**What needs to be done:** In the entries below, find each line bearing the string "require" and copy it.

**Task input:**
§
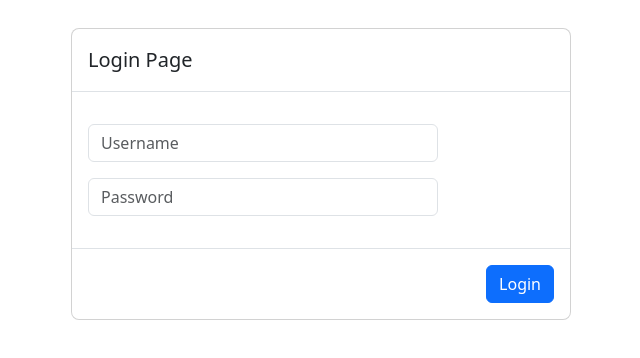
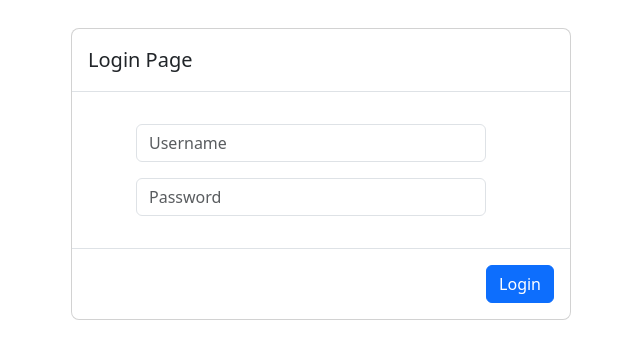
Before and after one commit to LuisWork/react-4-users-app, a React (Vite) app: page / in a window 1280 px wide. Shown: the top 358 px of the page, without its empty margins (319-959 px from the left). Built offline with nearby package versions, Linux system fonts and the light colour scheme.

Commit message:
Implementando el Hook useAuth

```diff
--- a/src/UsersApp.jsx
+++ b/src/UsersApp.jsx
@@ -1,46 +1,16 @@
-import { useReducer } from "react"
 import { LoginPage } from "./auth/pages/LoginPage"
 import { UsersPage } from "./pages/UsersPage"
-import { loginReducer } from "./auth/reducers/loginReducer"
-import Swal from "sweetalert2"
 import NavBar from "./components/layout/NavBar"
-
-const initialLogin = JSON.parse(sessionStorage.getItem('login')) || {
-    isAuth: false,
-    user: undefined
-}
+import { useAuth } from "./auth/hooks/useAuth"
 
 export const UsersApp = () => {
 
-    const [login, dispach] = useReducer(loginReducer, initialLogin)
-
-    const handlerLogin = ({ username, password }) => {
-        if (username === 'admin' && password === '12345') {
-            const user = { username: 'admin' }
-            dispach({
-                type: 'login',
-                payload: user
-            })
-            sessionStorage.setItem('login', JSON.stringify({
-                isAuth: true,
-                user
-            }))
-        } else {
-            Swal.fire('Login error', 'Username or Password invalid', 'error')
-        }
-    }
-
-    const handlerLogout = () => {
-        dispach({
-            type: 'logout'
-        })
-        sessionStorage.removeItem('login')
-    }
+    const { login, handlerLogin, handlerLogout } = useAuth()
 
     return (
         <>
-            {(login.isAuth)
-                ? (<><NavBar login={login} handlerLogout={handlerLogout}/> <UsersPage /></>)
+            {login.isAuth
+                ? (<><NavBar login={login} handlerLogout={handlerLogout} /> <UsersPage /></>)
                 : <LoginPage handlerLogin={handlerLogin} />}
         </>
     )
--- /dev/null
+++ b/src/auth/hooks/useAuth.js
@@ -0,0 +1,43 @@
+import { useReducer } from "react"
+import { loginReducer } from "../reducers/loginReducer"
+import Swal from "sweetalert2"
+
+const initialLogin = JSON.parse(sessionStorage.getItem('login')) || {
+    isAuth: false,
+    user: undefined
+}
+
+export const useAuth = () => {
+
+    const [login, dispatch] = useReducer(loginReducer, initialLogin)
+
+    const handlerLogin = ({ username, password }) => {
+        if (username === 'admin' && password === '12345') {
+            const user = { username: 'admin' }
+            dispatch({
+                type: 'login',
+                payload: user
+            })
+            sessionStorage.setItem('login', JSON.stringify({
+                isAuth: true,
+                user
+            }))
+        } else {
+            Swal.fire('Login error', 'Username or Password invalid', 'error')
+        }
+    }
+
+    const handlerLogout = () => {
+        dispatch({
+            type: 'logout'
+        })
+        sessionStorage.removeItem('login')
+    }
+
+    return {
+        login,
+        handlerLogin,
+        handlerLogout
+    }
+
+}
--- a/src/auth/pages/LoginPage.jsx
+++ b/src/auth/pages/LoginPage.jsx
@@ -37,8 +37,8 @@ export const LoginPage = ({ handlerLogin }) => {
                     </div>
                     <form onSubmit={onSubmit}>
                         <div className="modal-body">
-                            <input type="text" className="form-control my-3 w-75" placeholder='Username' name='username' autoComplete='off' value={username} onChange={onInputChange} />
-                            <input type="password" className="form-control my-3 w-75" placeholder='Password' name='password' autoComplete='off' value={password} onChange={onInputChange} />
+                            <input type="text" className="form-control my-3 w-75 mx-5" placeholder='Username' name='username' autoComplete='off' value={username} onChange={onInputChange} />
+                            <input type="password" className="form-control my-3 w-75 mx-5" placeholder='Password' name='password' autoComplete='off' value={password} onChange={onInputChange} />
                         </div>
                         <div className="modal-footer">
                             <button type="submit" className="btn btn-primary">Login</button>
```
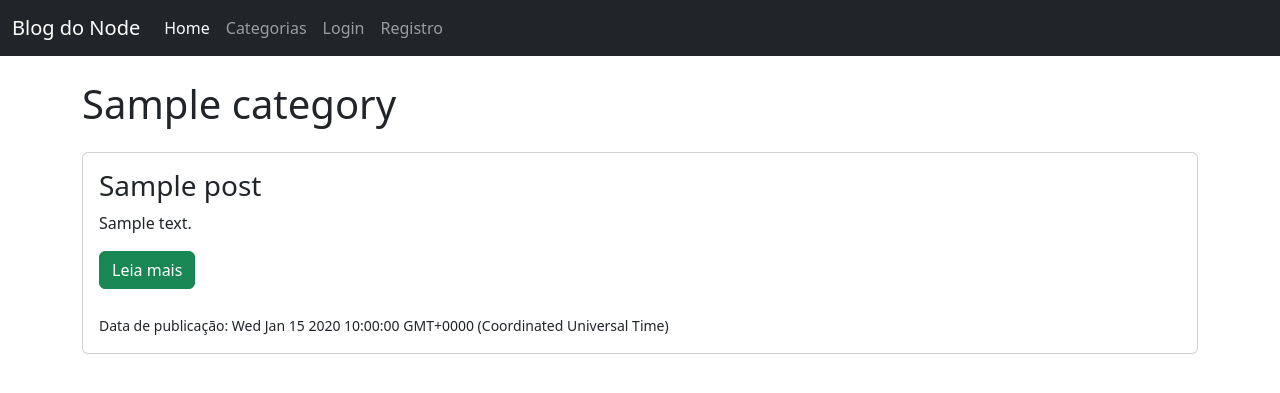
After one commit to JohnPetros/nodejs, a Node server app: a page that uses nodejs-guia-do-programador/blog-app/views/category/posts.handlebars in a window 1280 px wide. The commit adds this page. Shown: the top 393 px of the page. Run offline with Node 20, Linux system fonts and the light colour scheme; tables that the repository leaves empty hold one stand-in row (values such as "Sample post"); some libraries are stand-ins or nearby versions.

Commit message:
Listagem de categorias

```diff
--- a/nodejs-guia-do-programador/blog-app/app.js
+++ b/nodejs-guia-do-programador/blog-app/app.js
@@ -8,9 +8,11 @@ const path = require("path");
 const mongoose = require("mongoose");
 const session = require("express-session");
 const flash = require("connect-flash");
-const { application } = require("express");
+const { post } = require("./routes/admin");
 require("./models/Post");
 const Post = mongoose.model("posts");
+require("./models/Category");
+const Category = mongoose.model("categories");
 
 // const mongoose = require("mongoose");
 
@@ -98,6 +100,46 @@ app.get("/post/:slug", (req, res) => {
     });
 });
 
+app.get("/categories", (req, res) => {
+  Category.find()
+    .then((categories) => {
+      res.render("category/index", { categories: categories });
+    })
+    .catch((err) => {
+      req.flash(
+        "error_msg",
+        "Houve um erro interno ao carregar a página desta categoria"
+      );
+      res.redirect("/");
+    });
+});
+
+app.get("/categories/:slug", (req, res) => {
+  Category.findOne({ slug: req.params.slug })
+    .then((category) => {
+      if (category) {
+        Post.find({ category: category._id })
+          .then((posts) => {
+            res.render("category/posts", { posts: posts, category: category });
+          })
+          .catch((err) => {
+            res.flash("error_msg", "Houve um erro ao listar os posts");
+            res.redirect("/");
+          });
+      } else {
+        req.flash("error_msg", "Esta categoria não existe");
+        res.redirect("/");
+      }
+    })
+    .catch((err) => {
+      req.flash(
+        "error_msg",
+        "Houve um erro interno ao carregar a página desta categoria"
+      );
+      res.redirect("/");
+    });
+});
+
 app.get("/404", (req, res) => {
   res.send("Error 404!");
 });
--- /dev/null
+++ b/nodejs-guia-do-programador/blog-app/views/category/posts.handlebars
@@ -0,0 +1,14 @@
+<h1>{{category.name}}</h1>
+{{#each posts}}
+  <div class="card mt-4">
+    <div class="card-body">
+      <h3>{{title}}</h3>
+      <p>{{content}}</p>
+      <a href="/post/{{slug}}"><button class="btn btn-success">Leia mais</button></a><br
+      /><br />
+      <small>Data de publicação: {{date}}</small>
+    </div>
+  </div>
+{{else}}
+  <h5>Nenhuma postagem</h5>
+{{/each}}
--- a/nodejs-guia-do-programador/blog-app/views/partials/_navbar.handlebars
+++ b/nodejs-guia-do-programador/blog-app/views/partials/_navbar.handlebars
@@ -10,7 +10,7 @@
           <a class="nav-link active" aria-current="page" href="/">Home</a>
         </li>
         <li class="nav-item">
-          <a class="nav-link" href="#">Categorias</a>
+          <a class="nav-link" href="/categories">Categorias</a>
         </li>
         <li class="nav-item">
           <a class="nav-link" href="#">Login</a>
```
Also changed, not shown: nodejs-guia-do-programador/blog-app/views/category/index.handlebars (added, +9 -0 lines), nodejs-guia-do-programador/blog-app/views/index.handlebars (+6 -6 lines).
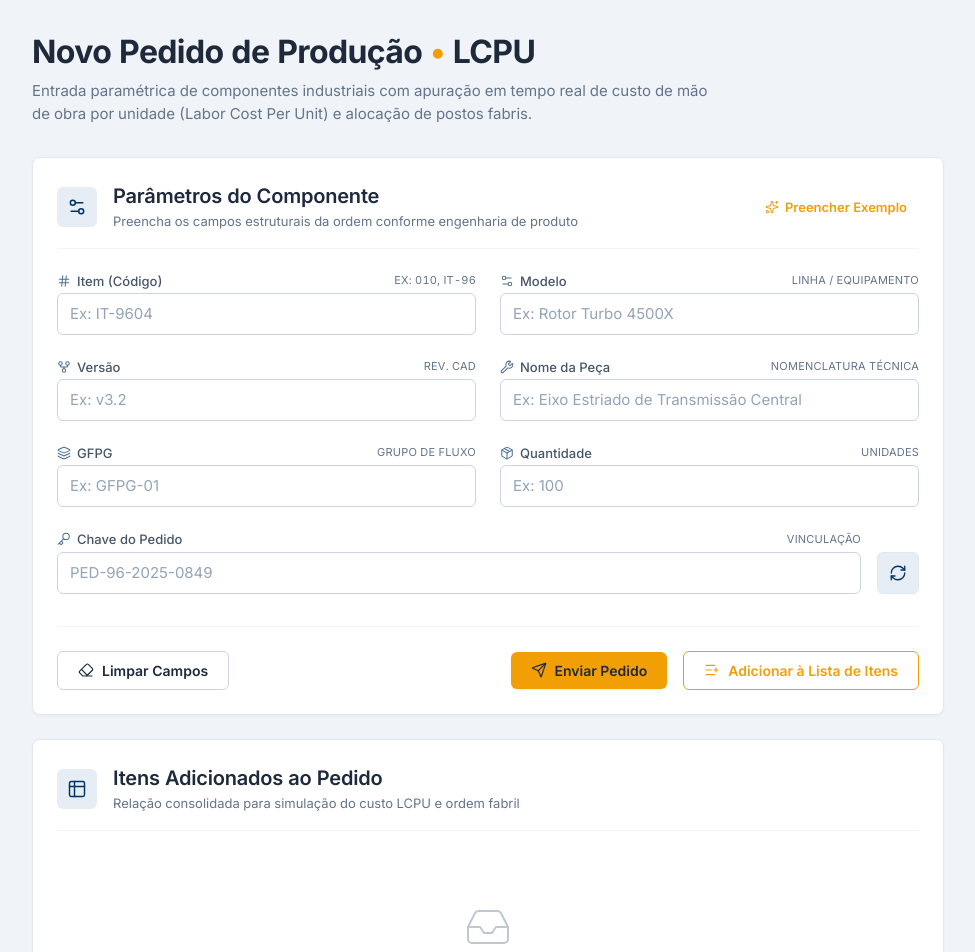
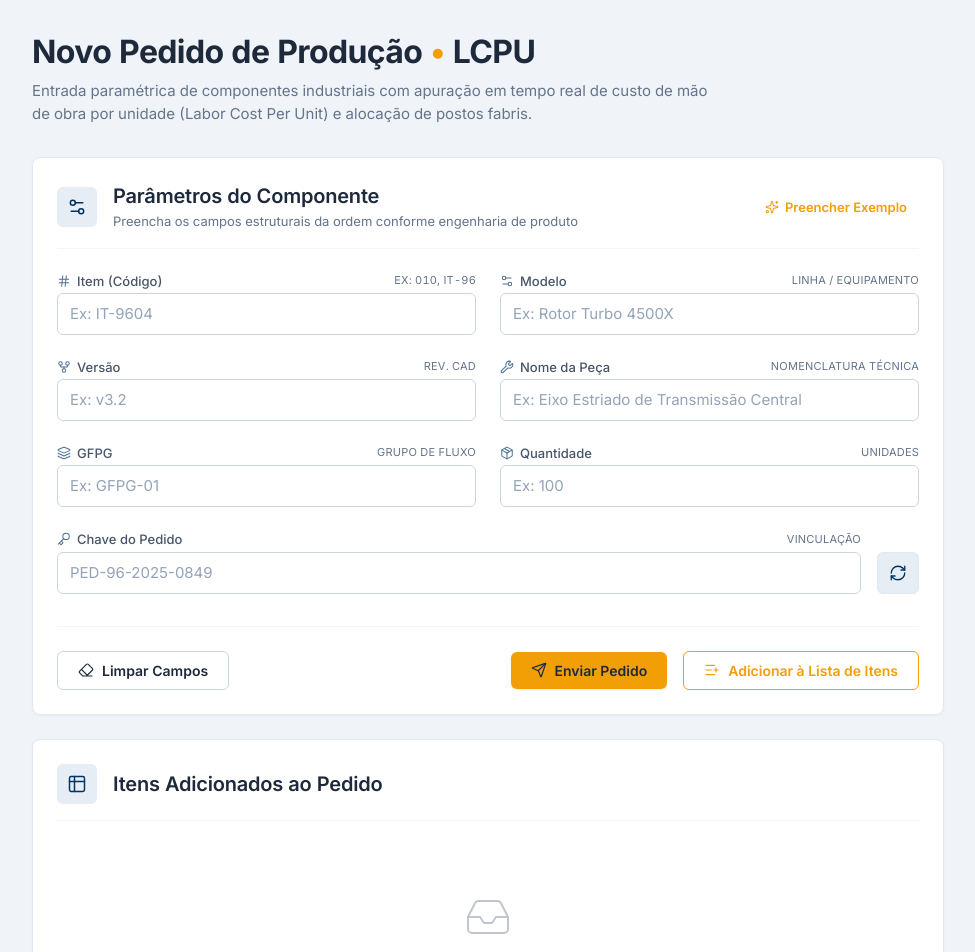
Before and after one commit to vtrobot/Formulario_Renault, a React (Vite) app in the folder frontend/: page / in a window 1280 px wide. Shown: the top 952 px of the page, without its empty margins (152-1127 px from the left). Built offline with nearby package versions, Linux system fonts and the light colour scheme.

Commit message:
Retirada de campos da tabela

```diff
--- a/frontend/src/components/ItemsTable.tsx
+++ b/frontend/src/components/ItemsTable.tsx
@@ -7,7 +7,6 @@ import {
   Pencil,
   Package,
   BarChart3,
-  DollarSign,
   CheckCircle2,
   Inbox,
 } from 'lucide-react';
@@ -21,10 +20,6 @@ interface ItemsTableProps {
 export function ItemsTable({ items, onRemoveItem, onClearAll }: ItemsTableProps) {
   const totalModelos = new Set(items.map((i) => i.modelo)).size;
   const totalQuantidade = items.reduce((acc, i) => acc + Number(i.quantidade), 0);
-  const totalLcpu = items.reduce((acc, i) => acc + i.subtotalLcpu, 0);
-
-  const formatCurrency = (value: number) =>
-    value.toLocaleString('pt-BR', { style: 'currency', currency: 'BRL' });
 
 
 
@@ -42,9 +37,7 @@ export function ItemsTable({ items, onRemoveItem, onClearAll }: ItemsTableProps)
                 <span className="badge badge--count">{items.length} {items.length === 1 ? 'item' : 'itens'}</span>
               )}
             </div>
-            <p className="card-description">
-              Relação consolidada para simulação do custo LCPU e ordem fabril
-            </p>
+
           </div>
         </div>
         {items.length > 0 && (
@@ -81,7 +74,7 @@ export function ItemsTable({ items, onRemoveItem, onClearAll }: ItemsTableProps)
                   <th>Nome da Peça</th>
                   <th>GFPG</th>
                   <th>Qtd</th>
-                  <th style={{ textAlign: 'right' }}>Subtotal LCPU</th>
+
                   <th>Ações</th>
                 </tr>
               </thead>
@@ -100,7 +93,7 @@ export function ItemsTable({ items, onRemoveItem, onClearAll }: ItemsTableProps)
                       <span className="badge badge--navy">{item.gfpg}</span>
                     </td>
                     <td className="td-center">{Number(item.quantidade).toLocaleString('pt-BR')}</td>
-                    <td className="td-right">{formatCurrency(item.subtotalLcpu)}</td>
+
                     <td>
                       <div className="td-actions">
                         <button type="button" className="btn-icon" title="Editar item">
@@ -132,10 +125,7 @@ export function ItemsTable({ items, onRemoveItem, onClearAll }: ItemsTableProps)
                 <Package size={15} className="stat-item-icon" strokeWidth={1.75} />
                 Volume Físico: <span className="stat-value">{totalQuantidade.toLocaleString('pt-BR')} unidades</span>
               </div>
-              <div className="stat-item">
-                <DollarSign size={15} className="stat-item-icon" strokeWidth={1.75} />
-                LCPU Total: <span className="stat-value stat-value--highlight">{formatCurrency(totalLcpu)}</span>
-              </div>
+
             </div>
             <button type="button" className="btn btn-primary">
               <CheckCircle2 size={16} strokeWidth={1.75} />
```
§
**Solution to this task:**
@@ -8,9 +8,11 @@ const path = require("path");
 const mongoose = require("mongoose");
 const session = require("express-session");
 const flash = require("connect-flash");
-const { application } = require("express");
+const { post } = require("./routes/admin");
 require("./models/Post");
+require("./models/Category");
 // const mongoose = require("mongoose");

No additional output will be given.